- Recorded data
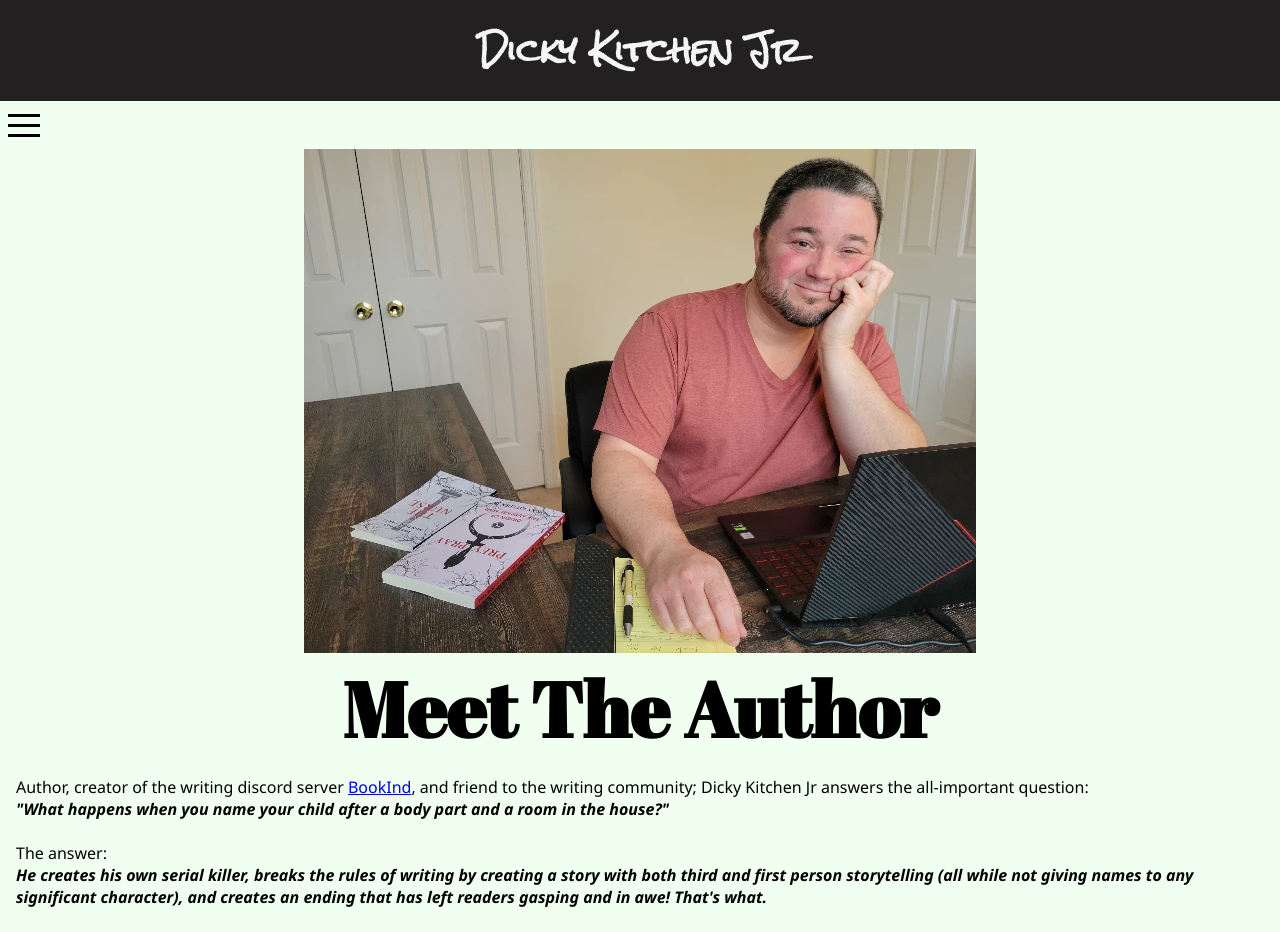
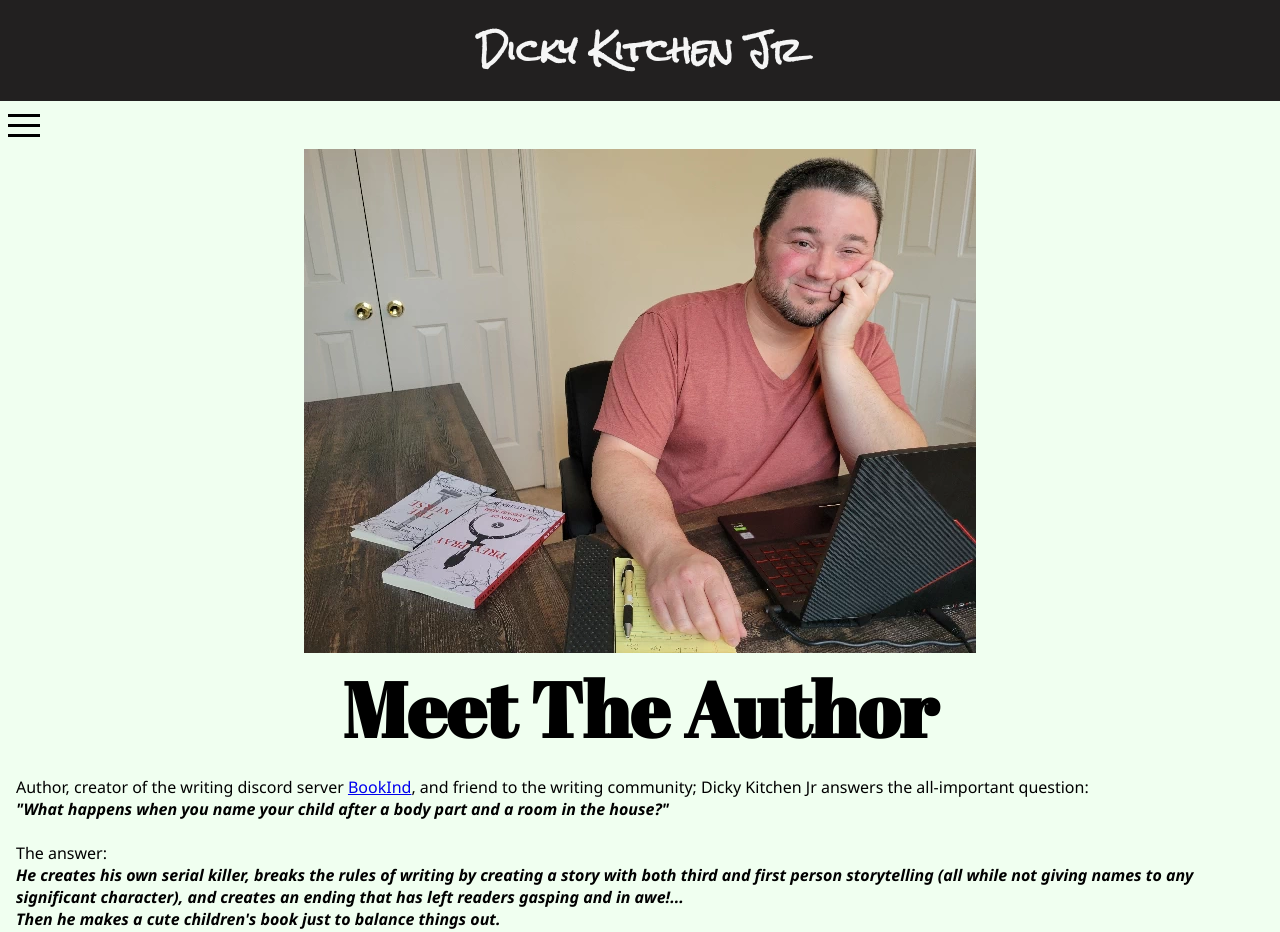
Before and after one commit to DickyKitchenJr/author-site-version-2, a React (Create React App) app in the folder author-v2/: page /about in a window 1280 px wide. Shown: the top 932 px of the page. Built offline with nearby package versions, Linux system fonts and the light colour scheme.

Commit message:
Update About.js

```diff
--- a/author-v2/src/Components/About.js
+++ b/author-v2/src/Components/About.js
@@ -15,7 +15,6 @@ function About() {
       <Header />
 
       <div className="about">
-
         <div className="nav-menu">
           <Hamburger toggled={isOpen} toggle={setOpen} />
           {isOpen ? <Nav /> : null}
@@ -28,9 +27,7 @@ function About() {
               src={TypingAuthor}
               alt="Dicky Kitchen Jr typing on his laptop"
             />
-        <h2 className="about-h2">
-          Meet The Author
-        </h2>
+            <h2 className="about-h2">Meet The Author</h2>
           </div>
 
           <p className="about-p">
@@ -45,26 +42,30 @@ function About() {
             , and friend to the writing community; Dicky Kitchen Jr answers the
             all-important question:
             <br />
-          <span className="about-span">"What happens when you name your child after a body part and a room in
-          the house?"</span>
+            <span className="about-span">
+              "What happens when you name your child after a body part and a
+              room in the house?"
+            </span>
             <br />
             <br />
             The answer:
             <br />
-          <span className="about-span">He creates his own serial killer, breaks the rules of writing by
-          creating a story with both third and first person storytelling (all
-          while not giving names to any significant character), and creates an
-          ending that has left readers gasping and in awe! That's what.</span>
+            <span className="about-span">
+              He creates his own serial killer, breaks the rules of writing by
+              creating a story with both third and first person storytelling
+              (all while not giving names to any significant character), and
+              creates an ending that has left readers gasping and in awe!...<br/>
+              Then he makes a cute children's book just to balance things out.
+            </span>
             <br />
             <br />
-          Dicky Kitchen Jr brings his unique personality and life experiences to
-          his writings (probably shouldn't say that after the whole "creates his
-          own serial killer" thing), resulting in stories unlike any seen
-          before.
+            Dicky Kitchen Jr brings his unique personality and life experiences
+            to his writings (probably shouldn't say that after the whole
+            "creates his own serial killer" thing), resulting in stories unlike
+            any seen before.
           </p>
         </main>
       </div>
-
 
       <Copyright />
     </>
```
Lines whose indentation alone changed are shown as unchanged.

...

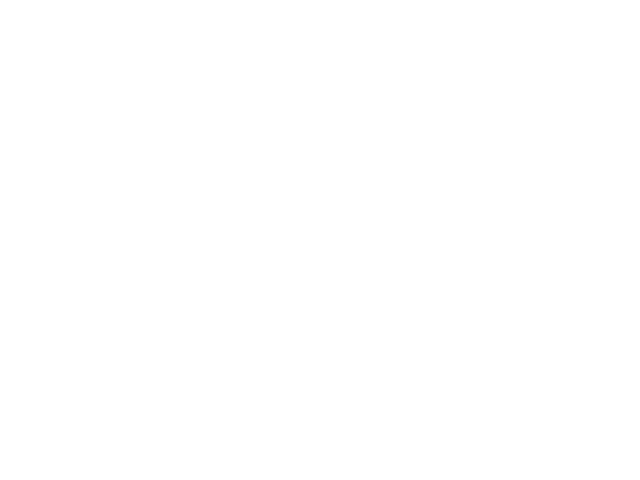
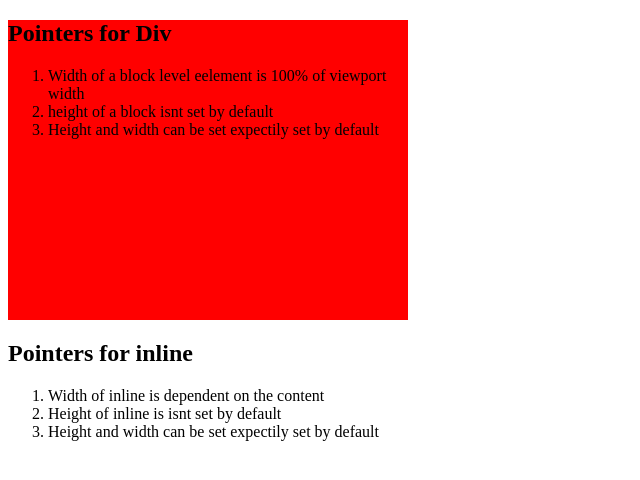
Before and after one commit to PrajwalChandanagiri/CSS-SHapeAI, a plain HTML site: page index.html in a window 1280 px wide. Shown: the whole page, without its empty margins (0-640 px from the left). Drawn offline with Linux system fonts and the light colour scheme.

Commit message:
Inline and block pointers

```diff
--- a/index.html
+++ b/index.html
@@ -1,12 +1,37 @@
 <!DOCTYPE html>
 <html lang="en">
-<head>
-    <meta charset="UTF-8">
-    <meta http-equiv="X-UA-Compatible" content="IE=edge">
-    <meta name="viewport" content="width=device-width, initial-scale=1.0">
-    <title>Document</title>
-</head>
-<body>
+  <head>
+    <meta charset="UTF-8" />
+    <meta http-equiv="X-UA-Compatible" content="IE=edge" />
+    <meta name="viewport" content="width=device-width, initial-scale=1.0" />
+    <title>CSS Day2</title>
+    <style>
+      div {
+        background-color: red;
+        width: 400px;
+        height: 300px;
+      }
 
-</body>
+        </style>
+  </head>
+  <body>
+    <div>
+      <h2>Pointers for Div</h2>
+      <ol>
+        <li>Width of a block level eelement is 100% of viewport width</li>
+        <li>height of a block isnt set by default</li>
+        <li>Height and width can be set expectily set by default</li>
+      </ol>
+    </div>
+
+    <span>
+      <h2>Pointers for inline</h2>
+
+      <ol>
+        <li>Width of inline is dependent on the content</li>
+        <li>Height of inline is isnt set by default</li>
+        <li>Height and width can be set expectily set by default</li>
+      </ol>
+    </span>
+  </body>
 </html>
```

- YOUR INSTRUCTIONS
Where the word "left" shows up in a line of the entries above, copy that line.

- ANSWER FOR THIS EXERCISE
-          ending that has left readers gasping and in awe! That's what.</span>
+              creates an ending that has left readers gasping and in awe!...<br/>
Before and after one commit to PrajwalChandanagiri/CSS-SHapeAI, a plain HTML site: page index.html in a window 1280 px wide. Shown: the whole page, without its empty margins (0-640 px from the left). Drawn offline with Linux system fonts and the light colour scheme.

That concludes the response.